Goose Creek ranger heads to Elk Knob
Published 12:32 am Thursday, December 15, 2011
GOOSE CREEK STATE PARK — Regular visitors to Goose Creek State Park will note the absence of a familiar face this week as longtime ranger Sandra Fambrough leaves for a new assignment in the western part of North Carolina.
Fambrough, the park’s lead interpretive and education ranger, will assume the same position Monday at Elk Knob State Park in Todd, located near Boone. She also will serve as volunteer coordinator there.
“Thanks to the community for almost seven years of programs,” Fambrough said shortly before her last day at Goose Creek. “I’ve enjoyed working with teachers and professors, schools and community organizations on camps and environmental field days.”
Fambrough, a native of the Halifax County town of Roanoke Rapids, came to Goose Creek in April 2005 as a seasonal assistant park ranger; she enjoyed the work so much that, during her off-season break, she enrolled in basic law-enforcement training.
“I fell in love with park work,” said Fambrough, who added that her co-workers then, Kelley Thompson and Phoebe Wahab, were somewhat responsible for her career choice.
Fambrough didn’t set out to be a park ranger. She attended Mars Hill College in western North Carolina and graduate school in Kentucky, earning two bachelor’s degrees and a master’s degree along the way. And she worked for 10 years in the ministry before donning the uniform of a park ranger.
Mentored by Thompson, who was superintendent at Goose Creek State Park at the time, Fambrough returned for a second year as a seasonal ranger before joining the park staff full-time. She said one of the facets of her job she has most loved was the planning and presentation of many of the educational programs Goose Creek State Park offers free to the public each weekend.
“I think the programs appeal to people of all ages,” Fambrough said, reflecting on the hands-on activities and nature hikes she enjoyed presenting. “They allow people to experience just the simple joy of nature. I especially like seeing young people when they have a ‘That’s cool’ kind of moment, when it’s not connected to any electronic device. I think the programs allow them to use their senses and to really experience the smells of nature, the sounds of nature. … There is just so much more to environmental education than a lecture within the confines of four walls.”
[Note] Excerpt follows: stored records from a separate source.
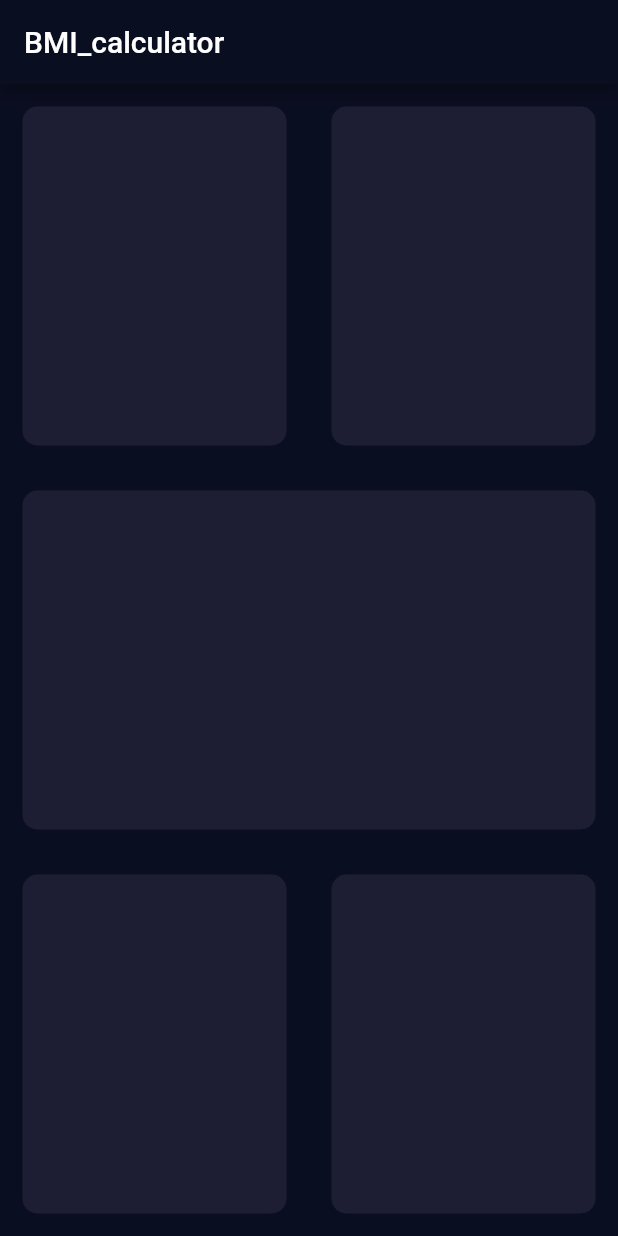
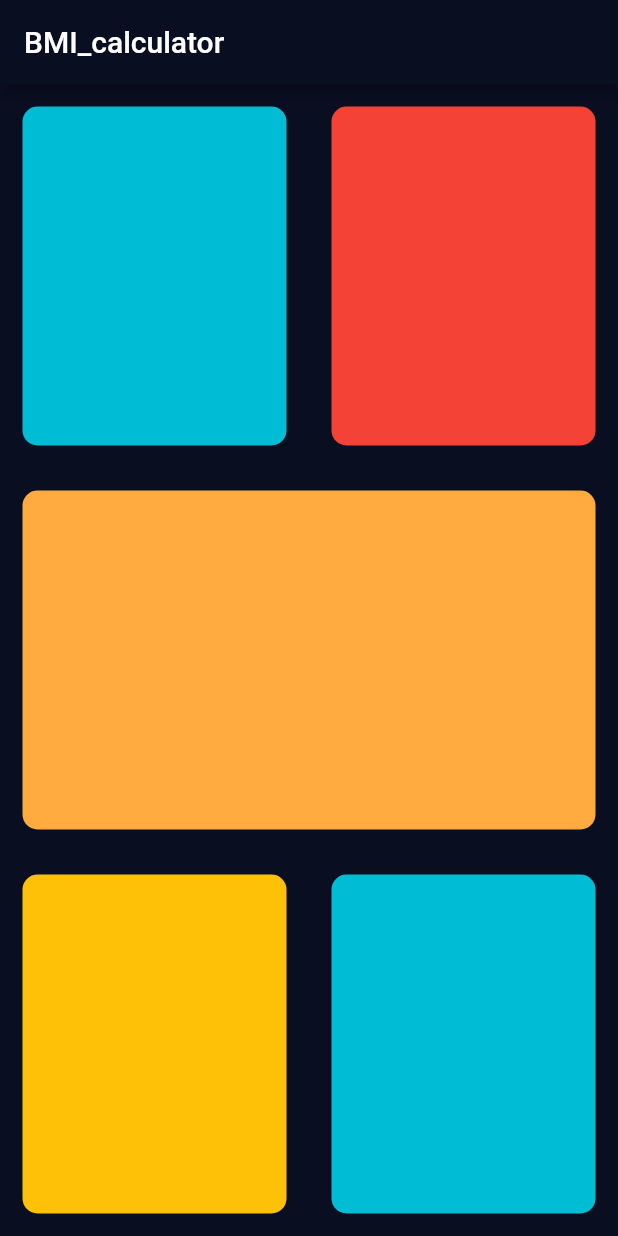
Before and after one commit to zeeshi045/Flutter-Projects, a Flutter app: the screen it shows after launch, on a phone screen of 412 x 824 dp. Run offline on Flutter 3.47's test engine with Material 2 defaults, Android fonts, the phone set to English and light mode, and no system bars; our stand-ins replace animated_background, assets_audio_player, auto_size_text, get, rflutter_alert.

Commit message:
update
Reduce code(contanier 5 bari use horha tha isliye container ki class bna di jinki waja se bar bar container ka code nh likna pare ga basically code ko reduce kiya han)

```diff
--- a/BMI_calculator/lib/input_page.dart
+++ b/BMI_calculator/lib/input_page.dart
@@ -20,53 +20,27 @@ class _InputPageState extends State<InputPage> {
         Expanded(child: Row(
           children: [
             Expanded(
-          child:Container(
-            margin: EdgeInsets.all(15.0),
-            decoration: BoxDecoration(
-              color: Color(0xFF1D1E33),
-              borderRadius: BorderRadius.circular(10.0),
+          child:RepeatContainerCode(colors:Colors.cyan,
+          ),
+    ),
+            Expanded(child:RepeatContainerCode(
+              colors:Colors.red,
             ),
-
-      ),
-    ),
-            Expanded(child:Container(
-    margin: EdgeInsets.all(15.0),
-    decoration: BoxDecoration(
-    color: Color(0xFF1D1E33),
-    borderRadius: BorderRadius.circular(10.0),
-    ),
-
-    ),
             ),
           ],
         ),
 
         ),
-          Expanded(child:Container(
-            margin: EdgeInsets.all(15.0),
-            decoration: BoxDecoration(
-              color: Color(0xFF1D1E33),
-              borderRadius: BorderRadius.circular(10.0),
-            ),
-
+          Expanded(child:RepeatContainerCode(
+            colors:Colors.orangeAccent,
           ),),
           Expanded(child: Row(
             children: [
-              Expanded(child:Container(
-                margin: EdgeInsets.all(15.0),
-                decoration: BoxDecoration(
-                  color: Color(0xFF1D1E33),
-                  borderRadius: BorderRadius.circular(10.0),
-                ),
-
+              Expanded(child:RepeatContainerCode(
+                colors:Colors.amber,
               ),),
-              Expanded(child:Container(
-                margin: EdgeInsets.all(15.0),
-                decoration: BoxDecoration(
-                  color: Color(0xFF1D1E33),
-                  borderRadius: BorderRadius.circular(10.0),
-                ),
-
+              Expanded(child:RepeatContainerCode(
+                colors:Colors.cyan,
               ),),
             ],
           ),
@@ -78,3 +52,22 @@ class _InputPageState extends State<InputPage> {
     );
   }
 }
+
+class RepeatContainerCode extends StatelessWidget {
+  final Color colors;
+  const RepeatContainerCode(
+  {super.key,
+    required this.colors
+});
+  @override
+  Widget build(BuildContext context) {
+    return Container(
+      margin: EdgeInsets.all(15.0),
+      decoration: BoxDecoration(
+        color: colors,
+        borderRadius: BorderRadius.circular(10.0),
+      ),
+
+    );
+  }
+}
```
Fambrough’s husband, David, is a staff chaplain working with the East Carolina Heart Institute in Greenville. He plans on staying in the area. The Fambroughs’ dog, Buddy, a “hound-dog mix,” will relocate to Elk Knob with “mom.” The Fambroughs will take turns making the trek back and forth between eastern and western North Carolina.
Along with her interest in environmental-education programs, Fambrough has been involved in many different facets of life at Goose Creek State Park. Most recently, she worked with the park’s photography contest, holiday food drive for needy families and the annual holiday open house, during which she greeted visitors and presented a nature-themed story time for the enjoyment of the tots in attendance.